Fascinating insights into the cars of tomorrow
Bosch’s IoT strategy is based on three pillars: sensors, software and services. Denner and Dirk Slama, Chief Alliance Officer at Bosch, demonstrated what this actually looks like in practice based on various use cases. The car of the future will, for example, send its mileage to the Bosch IoT cloud. There the data is stored by means of the new and secure block chain technology. Should the car owner wish to sell his vehicle later, this information will be provided to an online sales portal such as Autoscout24. A cooperative partnership with TÜV Rheinland makes this possible. Mileage fraud will thus soon be a thing of the past.
Another example involved a car that reports a defect. In the future, it will independently make an appointment with the workshop. But Bosch also has an exciting solution up its sleeve for the workshop itself. Using augmented reality (AR), mechanics will be able to call up the exact service instructions on their special glasses while making the repair.
The vision of the “connected car” being used as a workspace is also interesting. Voice control can be used to make appointments and shopping lists. You can even check out what’s inside the refrigerator.
Another function is also incredibly practical, namely, searching for a parking space. The car of the future will thus “know” where free parking spaces are to be found and will navigate there.
Artificial intelligence: the learning car
The presentations on the second day by Dr. Dirk Hoheisel, Bosch Managing Director, and Jen-Hsun Huang, founder and CEO of Nvidia were of course eagerly awaited.
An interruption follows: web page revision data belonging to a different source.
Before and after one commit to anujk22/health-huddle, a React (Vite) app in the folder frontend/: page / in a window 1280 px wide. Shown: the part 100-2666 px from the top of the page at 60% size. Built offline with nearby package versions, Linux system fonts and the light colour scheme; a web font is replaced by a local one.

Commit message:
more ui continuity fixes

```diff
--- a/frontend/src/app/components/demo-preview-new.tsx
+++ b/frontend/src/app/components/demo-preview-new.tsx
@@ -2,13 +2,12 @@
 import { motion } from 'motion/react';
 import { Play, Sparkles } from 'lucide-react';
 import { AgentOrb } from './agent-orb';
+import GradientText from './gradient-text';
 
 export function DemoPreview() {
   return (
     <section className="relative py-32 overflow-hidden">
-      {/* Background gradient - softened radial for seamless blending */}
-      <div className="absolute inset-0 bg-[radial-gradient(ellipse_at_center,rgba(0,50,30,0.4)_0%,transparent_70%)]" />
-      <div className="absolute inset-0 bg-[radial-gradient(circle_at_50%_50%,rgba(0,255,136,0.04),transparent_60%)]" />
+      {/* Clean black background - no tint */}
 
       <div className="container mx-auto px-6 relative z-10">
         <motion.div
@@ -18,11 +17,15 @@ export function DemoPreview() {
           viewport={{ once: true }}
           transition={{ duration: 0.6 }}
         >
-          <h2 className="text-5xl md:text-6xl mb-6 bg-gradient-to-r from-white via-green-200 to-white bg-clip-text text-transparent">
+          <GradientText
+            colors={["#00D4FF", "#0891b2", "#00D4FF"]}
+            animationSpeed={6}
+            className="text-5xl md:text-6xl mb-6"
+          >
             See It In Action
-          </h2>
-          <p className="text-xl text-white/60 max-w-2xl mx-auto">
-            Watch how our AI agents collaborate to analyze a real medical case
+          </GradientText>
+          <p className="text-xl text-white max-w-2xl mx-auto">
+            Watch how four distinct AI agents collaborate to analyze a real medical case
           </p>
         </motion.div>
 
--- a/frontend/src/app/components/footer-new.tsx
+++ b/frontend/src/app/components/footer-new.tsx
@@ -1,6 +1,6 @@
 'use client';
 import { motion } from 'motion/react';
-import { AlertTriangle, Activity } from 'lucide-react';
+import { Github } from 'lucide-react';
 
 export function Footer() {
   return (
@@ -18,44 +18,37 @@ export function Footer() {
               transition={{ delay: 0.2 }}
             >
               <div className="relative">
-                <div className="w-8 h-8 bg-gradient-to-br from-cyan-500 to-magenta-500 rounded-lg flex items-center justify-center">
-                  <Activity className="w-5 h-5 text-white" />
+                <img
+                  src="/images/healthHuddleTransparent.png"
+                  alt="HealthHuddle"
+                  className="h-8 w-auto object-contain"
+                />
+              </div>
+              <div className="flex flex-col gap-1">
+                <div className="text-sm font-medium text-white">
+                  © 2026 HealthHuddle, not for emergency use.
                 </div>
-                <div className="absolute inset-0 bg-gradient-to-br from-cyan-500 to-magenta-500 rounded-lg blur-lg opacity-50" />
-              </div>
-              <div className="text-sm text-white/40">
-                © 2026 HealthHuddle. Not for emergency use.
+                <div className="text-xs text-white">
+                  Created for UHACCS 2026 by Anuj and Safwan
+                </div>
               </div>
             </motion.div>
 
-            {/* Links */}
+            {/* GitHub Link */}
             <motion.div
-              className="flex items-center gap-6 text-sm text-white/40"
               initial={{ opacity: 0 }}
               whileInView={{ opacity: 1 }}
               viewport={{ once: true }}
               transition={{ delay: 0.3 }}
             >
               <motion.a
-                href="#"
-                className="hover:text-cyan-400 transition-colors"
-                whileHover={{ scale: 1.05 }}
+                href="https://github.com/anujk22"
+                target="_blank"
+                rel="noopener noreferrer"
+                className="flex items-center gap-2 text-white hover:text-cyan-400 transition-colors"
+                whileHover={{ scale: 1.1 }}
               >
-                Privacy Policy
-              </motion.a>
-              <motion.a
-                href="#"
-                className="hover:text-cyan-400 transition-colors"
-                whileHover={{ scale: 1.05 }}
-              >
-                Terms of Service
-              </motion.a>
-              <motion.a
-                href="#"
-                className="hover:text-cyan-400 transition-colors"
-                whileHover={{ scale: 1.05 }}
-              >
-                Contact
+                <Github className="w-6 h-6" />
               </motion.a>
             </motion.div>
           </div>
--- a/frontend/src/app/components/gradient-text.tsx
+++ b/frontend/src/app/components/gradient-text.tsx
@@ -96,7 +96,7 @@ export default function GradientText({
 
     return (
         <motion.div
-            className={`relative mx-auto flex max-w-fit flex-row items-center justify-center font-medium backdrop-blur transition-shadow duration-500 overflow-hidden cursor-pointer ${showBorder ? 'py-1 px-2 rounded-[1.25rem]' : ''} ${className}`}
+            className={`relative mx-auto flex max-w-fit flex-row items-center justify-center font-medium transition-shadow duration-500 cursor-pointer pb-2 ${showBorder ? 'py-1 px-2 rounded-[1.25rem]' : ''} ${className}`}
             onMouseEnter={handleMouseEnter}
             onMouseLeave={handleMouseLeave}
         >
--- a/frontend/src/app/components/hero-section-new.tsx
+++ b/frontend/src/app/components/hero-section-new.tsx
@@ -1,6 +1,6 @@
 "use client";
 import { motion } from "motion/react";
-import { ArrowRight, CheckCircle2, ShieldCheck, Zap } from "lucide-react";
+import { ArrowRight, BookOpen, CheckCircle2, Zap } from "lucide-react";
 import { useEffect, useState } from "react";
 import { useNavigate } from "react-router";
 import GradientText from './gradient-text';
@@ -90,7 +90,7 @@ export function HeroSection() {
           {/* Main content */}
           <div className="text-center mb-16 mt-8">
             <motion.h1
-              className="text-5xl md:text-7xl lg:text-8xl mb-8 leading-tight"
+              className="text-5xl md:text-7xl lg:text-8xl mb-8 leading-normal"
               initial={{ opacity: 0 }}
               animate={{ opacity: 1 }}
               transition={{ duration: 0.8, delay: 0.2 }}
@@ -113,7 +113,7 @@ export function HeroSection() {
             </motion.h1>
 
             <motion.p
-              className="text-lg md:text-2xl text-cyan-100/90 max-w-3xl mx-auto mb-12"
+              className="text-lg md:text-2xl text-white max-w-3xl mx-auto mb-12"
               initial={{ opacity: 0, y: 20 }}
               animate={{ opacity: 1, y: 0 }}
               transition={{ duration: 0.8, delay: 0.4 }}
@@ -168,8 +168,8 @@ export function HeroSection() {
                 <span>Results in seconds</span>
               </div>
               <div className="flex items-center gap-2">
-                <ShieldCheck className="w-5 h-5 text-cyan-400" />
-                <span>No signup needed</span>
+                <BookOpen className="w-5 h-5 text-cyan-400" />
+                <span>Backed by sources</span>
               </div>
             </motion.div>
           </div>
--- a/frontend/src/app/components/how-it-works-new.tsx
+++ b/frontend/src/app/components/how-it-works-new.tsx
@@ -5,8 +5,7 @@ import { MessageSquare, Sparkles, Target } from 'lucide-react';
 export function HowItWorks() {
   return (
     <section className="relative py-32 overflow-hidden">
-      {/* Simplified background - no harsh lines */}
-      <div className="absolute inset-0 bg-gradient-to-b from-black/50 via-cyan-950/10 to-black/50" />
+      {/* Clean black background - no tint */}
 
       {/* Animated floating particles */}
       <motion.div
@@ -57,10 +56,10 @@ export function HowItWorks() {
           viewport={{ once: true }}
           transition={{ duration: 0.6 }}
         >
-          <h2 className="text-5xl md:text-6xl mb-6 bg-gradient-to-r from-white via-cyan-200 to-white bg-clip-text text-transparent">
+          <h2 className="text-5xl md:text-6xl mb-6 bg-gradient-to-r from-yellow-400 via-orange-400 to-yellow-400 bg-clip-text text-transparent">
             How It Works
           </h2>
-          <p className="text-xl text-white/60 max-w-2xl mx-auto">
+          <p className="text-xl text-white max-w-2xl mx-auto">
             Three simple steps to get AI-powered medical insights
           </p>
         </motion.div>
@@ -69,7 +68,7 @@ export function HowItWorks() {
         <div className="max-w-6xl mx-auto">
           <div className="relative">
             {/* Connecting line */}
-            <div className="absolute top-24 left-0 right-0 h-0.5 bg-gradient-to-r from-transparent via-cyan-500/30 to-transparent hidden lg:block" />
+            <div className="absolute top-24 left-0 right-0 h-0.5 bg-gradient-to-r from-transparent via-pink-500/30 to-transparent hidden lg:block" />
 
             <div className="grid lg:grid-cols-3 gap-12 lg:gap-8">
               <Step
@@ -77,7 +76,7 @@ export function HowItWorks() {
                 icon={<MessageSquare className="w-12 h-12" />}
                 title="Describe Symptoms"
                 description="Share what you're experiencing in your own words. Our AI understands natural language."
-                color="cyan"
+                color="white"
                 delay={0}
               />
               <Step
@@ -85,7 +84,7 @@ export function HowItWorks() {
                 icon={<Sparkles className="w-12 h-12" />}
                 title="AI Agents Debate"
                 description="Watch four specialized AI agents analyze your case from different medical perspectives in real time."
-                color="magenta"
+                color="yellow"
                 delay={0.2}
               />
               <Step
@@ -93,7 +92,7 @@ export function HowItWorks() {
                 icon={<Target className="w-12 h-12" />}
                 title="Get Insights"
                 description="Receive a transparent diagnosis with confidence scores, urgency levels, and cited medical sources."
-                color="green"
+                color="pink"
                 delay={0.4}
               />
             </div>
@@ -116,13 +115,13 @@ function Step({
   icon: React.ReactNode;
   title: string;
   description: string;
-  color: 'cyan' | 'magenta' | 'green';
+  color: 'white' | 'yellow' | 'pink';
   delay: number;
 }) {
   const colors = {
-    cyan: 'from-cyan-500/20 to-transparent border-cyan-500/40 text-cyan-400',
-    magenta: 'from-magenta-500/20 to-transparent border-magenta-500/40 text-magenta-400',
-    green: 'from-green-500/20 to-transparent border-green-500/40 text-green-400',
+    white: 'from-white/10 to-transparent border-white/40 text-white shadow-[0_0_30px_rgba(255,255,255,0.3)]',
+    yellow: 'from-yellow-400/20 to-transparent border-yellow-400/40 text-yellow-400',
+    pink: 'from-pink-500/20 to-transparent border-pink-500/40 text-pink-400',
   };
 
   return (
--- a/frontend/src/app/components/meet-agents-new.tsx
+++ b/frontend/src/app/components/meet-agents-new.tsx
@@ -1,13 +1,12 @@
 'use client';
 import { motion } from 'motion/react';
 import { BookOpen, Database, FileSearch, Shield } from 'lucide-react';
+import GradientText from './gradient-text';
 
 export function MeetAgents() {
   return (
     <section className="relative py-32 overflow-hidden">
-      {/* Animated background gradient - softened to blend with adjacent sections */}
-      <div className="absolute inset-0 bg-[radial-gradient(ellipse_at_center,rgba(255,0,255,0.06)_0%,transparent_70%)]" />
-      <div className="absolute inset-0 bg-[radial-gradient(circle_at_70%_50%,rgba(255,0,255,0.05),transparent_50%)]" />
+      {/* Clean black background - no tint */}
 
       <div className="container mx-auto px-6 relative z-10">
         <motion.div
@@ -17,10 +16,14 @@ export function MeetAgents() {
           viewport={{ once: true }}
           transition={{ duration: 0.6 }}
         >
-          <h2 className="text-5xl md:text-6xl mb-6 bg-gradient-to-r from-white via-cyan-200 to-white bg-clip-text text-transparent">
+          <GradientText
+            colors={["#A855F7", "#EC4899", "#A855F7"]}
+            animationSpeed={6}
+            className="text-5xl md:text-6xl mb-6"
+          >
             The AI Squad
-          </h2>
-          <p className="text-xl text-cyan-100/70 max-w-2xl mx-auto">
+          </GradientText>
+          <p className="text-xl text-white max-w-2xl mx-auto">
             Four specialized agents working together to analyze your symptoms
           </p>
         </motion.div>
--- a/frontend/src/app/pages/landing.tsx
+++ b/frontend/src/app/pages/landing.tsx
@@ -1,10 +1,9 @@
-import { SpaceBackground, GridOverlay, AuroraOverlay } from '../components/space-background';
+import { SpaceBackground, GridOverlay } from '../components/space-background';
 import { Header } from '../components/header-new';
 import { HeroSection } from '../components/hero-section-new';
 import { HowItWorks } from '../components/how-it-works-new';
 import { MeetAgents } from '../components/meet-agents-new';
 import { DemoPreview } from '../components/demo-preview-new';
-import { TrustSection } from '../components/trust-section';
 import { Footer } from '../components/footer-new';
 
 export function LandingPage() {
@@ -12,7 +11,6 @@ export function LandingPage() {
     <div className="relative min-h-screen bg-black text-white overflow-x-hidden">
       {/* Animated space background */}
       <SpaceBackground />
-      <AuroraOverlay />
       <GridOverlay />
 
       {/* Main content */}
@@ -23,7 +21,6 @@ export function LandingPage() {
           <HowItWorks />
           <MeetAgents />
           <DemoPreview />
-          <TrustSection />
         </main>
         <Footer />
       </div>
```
The two companies are jointly developing a central vehicle computer. This “AI car computer” – as the name suggests – is equipped with artificial intelligence. It is basically the brain that steers driverless cars through complex traffic situations.
This will allow cars of the future to not only identify the environment by means of sensors but even to interpret it. Above all, however, the car will then be able to make predictions about how other drivers will behave. It will thus, for example, detect signaling cars and slow down appropriately or drive around them. The computer will store the knowledge acquired while driving on artificial neural networks.
IoT and the future of the supply chain
Also on the second day, SupplyOn presented an innovative Industry 4.0 scenario. This time from the aerospace industry rather than the automotive industry. The topic of collaboration also plays a crucial role in the future of “aerospace supply chains”. That is why major aerospace companies already created the central platform AirSupply years ago together with SupplyOn. It covers all major supply chain management processes.
But like any system, it can still be improved and equipped with more intelligence. Companies are particularly interested in the following two questions: Will the components arrive on time from the supplier? And will they arrive in good condition? Many components after all, react sensitively to heat and humidity, which often leads to corrosion during transport. These quality problems often result in delays in delivery and thus production.
The idea was then successfully implemented as an Industry 4.0 project within 90 days. The solution is based on a sensor cloud. A so-called “pairing” first takes place between the material and sensor. This allows the parts to be monitored during the entire transport route, as Christian Kastl, Industry 4.0 Manager at SupplyOn, showed in a live demo. The position and condition of the goods are displayed and analyzed in the Visibility & Analytics system in near real-time. The track-and-trace solution is thus directly integrated into business processes.
The whole world of IoT
Bosch Connected World was packed with exciting and inspiring presentations. One often would have liked to be able to become three persons in order to participate in the parallel break-out sessions. They covered an incredible range: from “Connected Agriculture” to “AI & Deep Learning” through to “Augmented Reality”. The “Connected Logistics & Supply Chain” panel discussion was of course extremely interesting for us. The presentations by Bosch, BASF, FedEx and Aethon provided many exciting ideas about where logistics is headed.
IoT Hackathon: from the idea to the product
The IoT Hackathon was a very special experience for our colleague Johannes Jilg. Together with more than 350 software, hardware and product developers, he had the opportunity to test the open tools from Bosch as well as other partners. The declared aim of this parallel event was to develop “connected” products, apps and services.
The whole thing was divided into four categories. Jilg chose the Hack Challenge in the manufacturing category. He and his team developed a predictive maintenance app. And with great success: Together with his team, he won this challenge and also reached the finals in the technical brilliance category. On top of that, the four also received an award from GE Digital for the best idea and implementation on the GE Predix platform.Our congratulations!